Badgers look to open weekend tournament with win over Syracuse
Cayla McMorris and the rest of her senior class look to take advantage of their final shot at a postseason run Wednesday against Northwestern.Image By: Cameron Lane-Flehinger
After an emotional 77-74 victory over Southern University at the Kohl Center, complemented by a career night by sophomore forward Abby Laszewski, the University of Wisconsin women’s basketball has a quick turnaround as they head out east to Washington D.C. to participate in the Paradise Jam tournament running from Nov. 23-25.
A part of the “Reef Division”, the Badgers (2-1) will kick off tournament play with a 10 a.m. matinee matchup against Syracuse University (3-0).
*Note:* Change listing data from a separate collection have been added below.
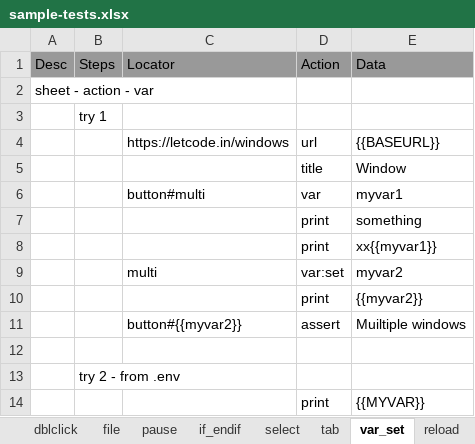
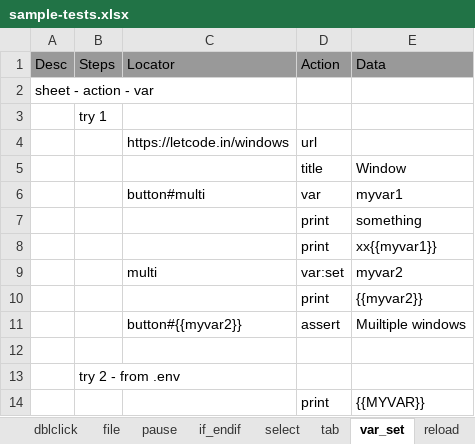
Before and after one commit to senthilsb-toast/iBot, an Excel workbook: testcasefiles/sample-tests.xlsx, sheet var_set, drawn as a sheet; values as stored, in another font and other column widths than the file's, no borders; the diff names each change by its address in the sheet, - before the commit and + after, or states it on an @@ line.

```diff
--- a/testcasefiles/sample-tests.xlsx (sheet var_set)
+++ b/testcasefiles/sample-tests.xlsx (sheet var_set)
-E4 (Data): {{BASEURL}}
+E4 (Data): (empty)
```
Also changed, not shown: sheet key, 1 other file.
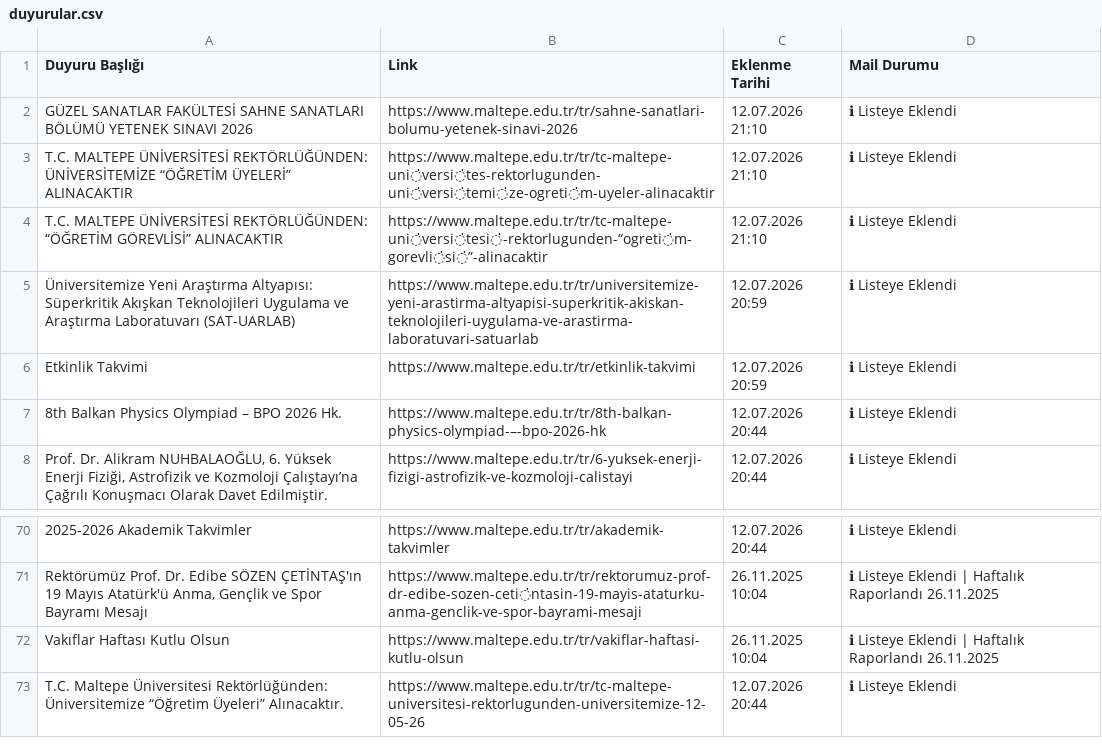
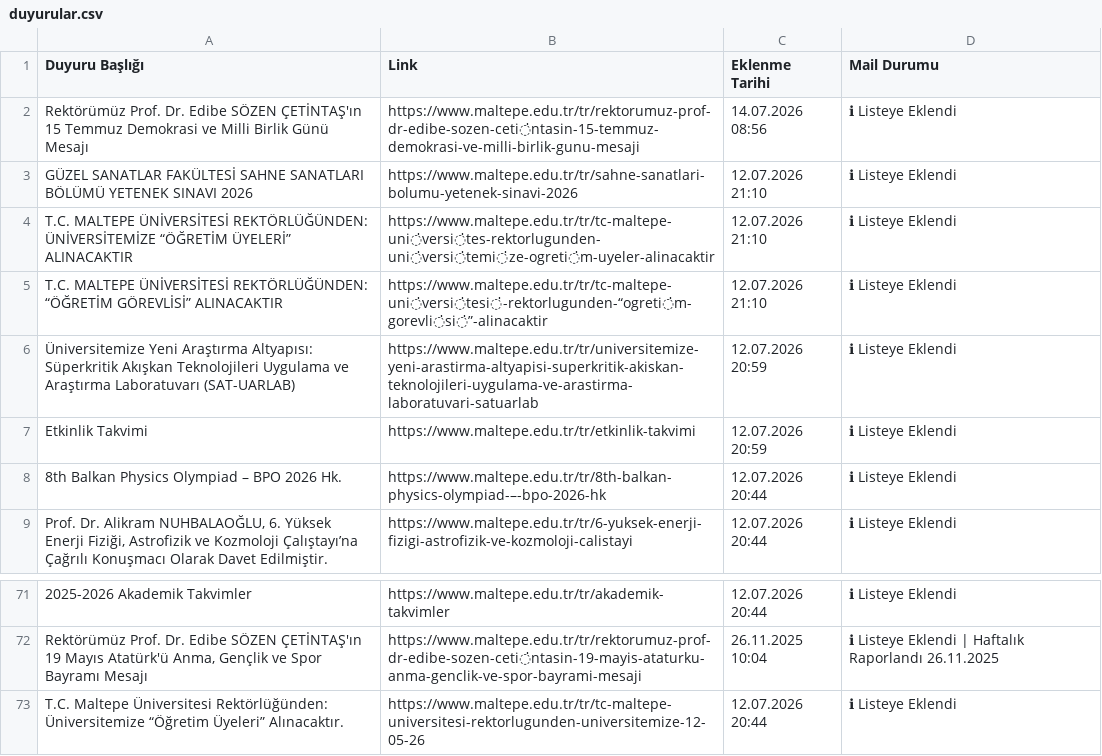
Before and after one commit to erdalyaslica/MAU-Duyuru, a CSV file: data/duyurular.csv, drawn as a sheet; only a part is shown, gaps mark what is left out; removed rows and columns are numbered as before the commit, all else as after; the diff names each change by its address in the sheet, - before the commit and + after, or states it on an @@ line.

```diff
--- a/data/duyurular.csv
+++ b/data/duyurular.csv
+row 2: Rektörümüz Prof. Dr. Edibe SÖZEN ÇETİNTAŞ'ın 15 Temmuz Demokrasi ve Milli Birlik Günü Mesajı | https://www.maltepe.edu.tr/tr/rektorumuz-prof-dr-edibe-sozen-ceti̇ntasin-15-temmuz-demokrasi-ve-milli-birlik-gunu-mesaji | 14.07.2026 08:56 | ℹ Listeye Eklendi
-row 72: Vakıflar Haftası Kutlu Olsun | https://www.maltepe.edu.tr/tr/vakiflar-haftasi-kutlu-olsun | 26.11.2025 10:04 | ℹ Listeye Eklendi | Haftalık Raporlandı 26.11.2025
```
Young and inexperienced, the Orange lost four starters, including star guards Brittany Sykes and Alexis Peterson to the WNBA from last years’ 22-11 team that reached the second round of the NCAA tournament. Sophomore shooting guard Gabrielle Cooper is the lone returner for the ‘Cuse. But, despite the loss of talent, it has been smooth sailing for Syracuse this year as the Orange have defeated all three their opponents by double-figures.
In addition to Cooper, notable contributors to the rebuilding Orange so far have been led by sophomore guard Tiana Mangakahia and redshirt junior forward Miranda Drummond. Mangakahia, a junior college transfer who led Hutchinson Community College to a 32-2 record last season, is averaging a double-double in her first season with Syracuse and serves as the team’s second-leading scorer, 13 points per game, and leads the teams in assists, 10 assists per game. Drummond has been a constant for the Syracuse offense as she has been in double-figures for all three of the Orange’s games this year and leads the Orange in rebounding, 8.7 per game.
As the University of Wisconsin looks to build off their momentum gained from the Southern victory, this game holds a little bit more meaning to one Badger. Assistant coach Sasha Palmer was once the recruiting coordinator on Syracuse’s staff from 2013-’15 and helped the Orange amass a 45-20 overall record during her tenure in upstate New York.
While Syracuse may have graduated all of the players Palmer oversaw at Syracuse, Palmer is quite keen on how the Orange play. “I know [head coach Quentin Hillsman’s] coaching style, what they like to run both offensively and defensively.”
The Syracuse women’s basketball team has become indoctrinated in legendary Syracuse men’s basketball coach, Jim Boeheim’s employment of the 2-3 zone on defense.
“They do run the 2-3 zone,” Palmer said. “It’s a little different than the men, but there are some variations and such that make it similar.”
Although the Badgers have not seen much zone action this year — their only action came against a matchup zone against Charlotte University in UW’s season opener — they will have to take a slightly different approach to beating the zone.
“Syracuse presses,” Palmer said. “So we will have to beat and use different attacks getting into the heart of the zone and making the defense move.”
The Badgers impressed against Charlotte as they used crisp ball movement, cutting and slip actions and a hot hand to shoot the 49ers out of the zone. UW shot 10-of-15 from the 3-point line in the first half against Charlotte which opened up the middle and short-corners of the zone, allowing for cutting Badgers to finish layups underneath.
Look for shooters such as Suzanne Gilreath, Courtney Fredrickson and Cayla McMorris to spread the court and attack the gaps of the zone, while Leszewski looks to build off of her career performance on the inside by finding soft spots in the zone and finishing at the rim.Subscribe to The Daily Cardinal Newsletter